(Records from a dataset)
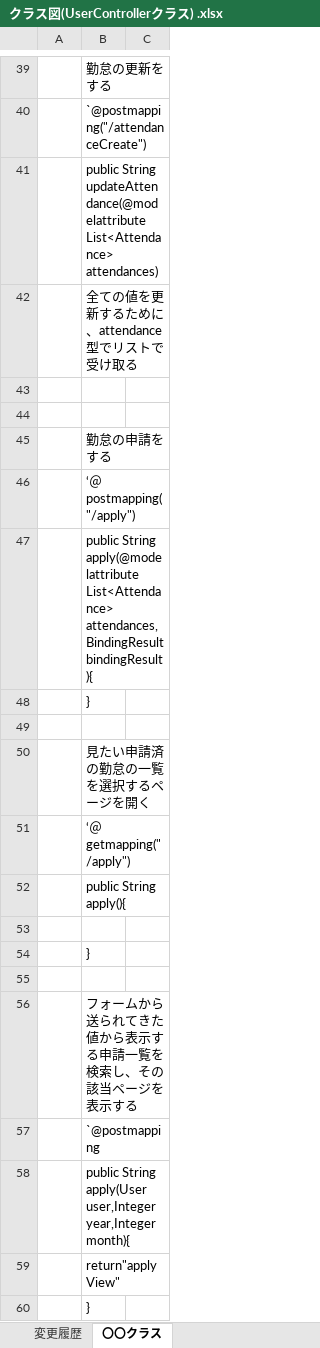
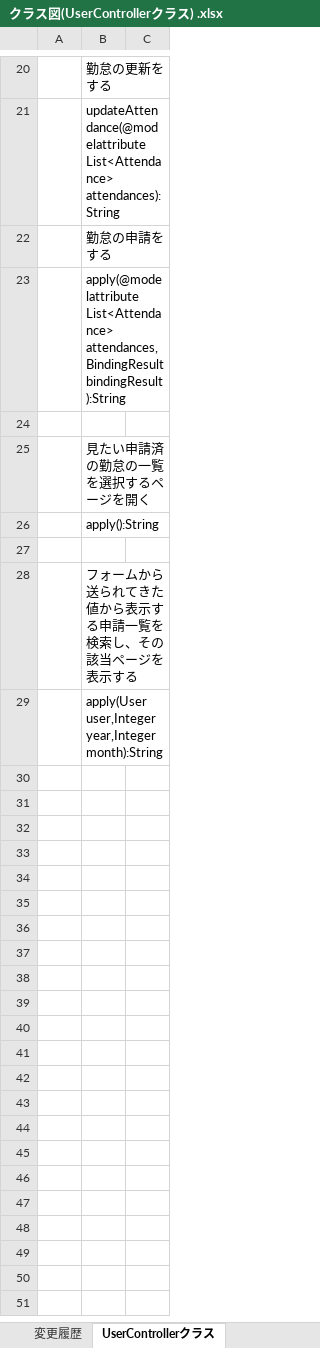
Before and after one commit to akahori123/AHKGitProject, an Excel workbook: 3.勤怠管理アプリ/05_内部仕様書/クラス図/クラス図(UserControllerクラス) .xlsx, sheet UserControllerクラス, drawn as a sheet; only a part is shown, gaps mark what is left out; values as stored, in another font and other column widths than the file's, no borders; charts and pictures not drawn; removed rows and columns are numbered as before the commit, all else as after; the diff covers the shown part only; the diff names each change by its address in the sheet, - before the commit and + after, or states it on an @@ line.

```diff
--- a/3.勤怠管理アプリ/05_内部仕様書/クラス図/クラス図(UserControllerクラス) .xlsx (sheet UserControllerクラス)
+++ b/3.勤怠管理アプリ/05_内部仕様書/クラス図/クラス図(UserControllerクラス) .xlsx (sheet UserControllerクラス)
-sheet tab: 〇〇クラス
+sheet tab: UserControllerクラス
-B21: `@postmapping("/attendanceCreate")
+B21: updateAttendance(@modelattribute List<Attendance> attendances):String
-row 41:  | public String updateAttendance(@modelattribute List<Attendance> attendances)
-row 42:  | 全ての値を更新するために、attendance型でリストで受け取る
-row 43: (empty)
-row 44: (empty)
-B23: ‘＠postmapping("/apply")
+B23: apply(@modelattribute List<Attendance> attendances,BindingResult bindingResult):String
-row 47:  | public String apply(@modelattribute List<Attendance> attendances,BindingResult bindingResult){
-row 48:  | }
-B26: ‘＠getmapping("/apply")
+B26: apply():String
-row 52:  | public String apply(){
-row 53: (empty)
-row 54:  | }
-B29: `@postmapping
+B29: apply(User user,Integer year,Integer month):String
-row 58:  | public String apply(User user,Integer year,Integer month){
-row 59:  | return"applyView"
-row 60:  | }
```
Also changed, not shown: 1 added row, 20 removed rows and 5 edited cells elsewhere in this sheet, charts or pictures, 3.勤怠管理アプリ/05_内部仕様書/クラス図/クラス図(CommonControllerクラス) .xlsx, 3.勤怠管理アプリ/05_内部仕様書/クラス図/クラス図(SpringUserServiceクラス) .xlsx, 5 other files.
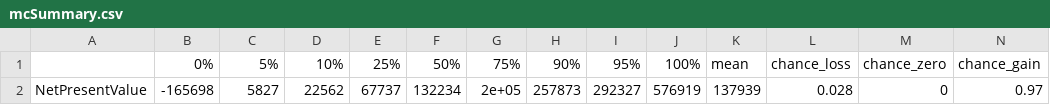
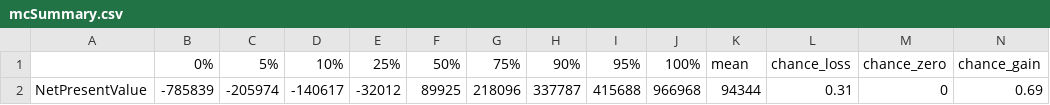
Before and after one commit to eikeluedeling/Calluna_low_prophy_V1, a CSV file: Results_low_prophy/mcSummary.csv, drawn as a sheet.

```diff
--- a/Results_low_prophy/mcSummary.csv
+++ b/Results_low_prophy/mcSummary.csv
@@ -1,2 +1,2 @@
 "","0%","5%","10%","25%","50%","75%","90%","95%","100%","mean","chance_loss","chance_zero","chance_gain"
-"NetPresentValue","-165698","5827","22562","67737","132234","2e+05","257873","292327","576919","137939","0.028","0","0.97"
+"NetPresentValue","-785839","-205974","-140617","-32012","89925","218096","337787","415688","966968","94344","0.31","0","0.69"
```
Also changed, not shown: Calluna_low_prophy.csv, Calluna_low_prophy_Legend.csv, 8 other files.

» **What you will do**: Write out all of the data above exactly, without any of its pictures.

» **Result**:
Before and after one commit to akahori123/AHKGitProject, an Excel workbook: 3.勤怠管理アプリ/05_内部仕様書/クラス図/クラス図(UserControllerクラス) .xlsx, sheet UserControllerクラス, drawn as a sheet; only a part is shown, gaps mark what is left out; values as stored, in another font and other column widths than the file's, no borders; charts and pictures not drawn; removed rows and columns are numbered as before the commit, all else as after; the diff covers the shown part only; the diff names each change by its address in the sheet, - before the commit and + after, or states it on an @@ line.

```diff
--- a/3.勤怠管理アプリ/05_内部仕様書/クラス図/クラス図(UserControllerクラス) .xlsx (sheet UserControllerクラス)
+++ b/3.勤怠管理アプリ/05_内部仕様書/クラス図/クラス図(UserControllerクラス) .xlsx (sheet UserControllerクラス)
-sheet tab: 〇〇クラス
+sheet tab: UserControllerクラス
-B21: `@postmapping("/attendanceCreate")
+B21: updateAttendance(@modelattribute List<Attendance> attendances):String
-row 41:  | public String updateAttendance(@modelattribute List<Attendance> attendances)
-row 42:  | 全ての値を更新するために、attendance型でリストで受け取る
-row 43: (empty)
-row 44: (empty)
-B23: ‘＠postmapping("/apply")
+B23: apply(@modelattribute List<Attendance> attendances,BindingResult bindingResult):String
-row 47:  | public String apply(@modelattribute List<Attendance> attendances,BindingResult bindingResult){
-row 48:  | }
-B26: ‘＠getmapping("/apply")
+B26: apply():String
-row 52:  | public String apply(){
-row 53: (empty)
-row 54:  | }
-B29: `@postmapping
+B29: apply(User user,Integer year,Integer month):String
-row 58:  | public String apply(User user,Integer year,Integer month){
-row 59:  | return"applyView"
-row 60:  | }
```
Also changed, not shown: 1 added row, 20 removed rows and 5 edited cells elsewhere in this sheet, charts or pictures, 3.勤怠管理アプリ/05_内部仕様書/クラス図/クラス図(CommonControllerクラス) .xlsx, 3.勤怠管理アプリ/05_内部仕様書/クラス図/クラス図(SpringUserServiceクラス) .xlsx, 5 other files.
Before and after one commit to eikeluedeling/Calluna_low_prophy_V1, a CSV file: Results_low_prophy/mcSummary.csv, drawn as a sheet.

```diff
--- a/Results_low_prophy/mcSummary.csv
+++ b/Results_low_prophy/mcSummary.csv
@@ -1,2 +1,2 @@
 "","0%","5%","10%","25%","50%","75%","90%","95%","100%","mean","chance_loss","chance_zero","chance_gain"
-"NetPresentValue","-165698","5827","22562","67737","132234","2e+05","257873","292327","576919","137939","0.028","0","0.97"
+"NetPresentValue","-785839","-205974","-140617","-32012","89925","218096","337787","415688","966968","94344","0.31","0","0.69"
```
Also changed, not shown: Calluna_low_prophy.csv, Calluna_low_prophy_Legend.csv, 8 other files.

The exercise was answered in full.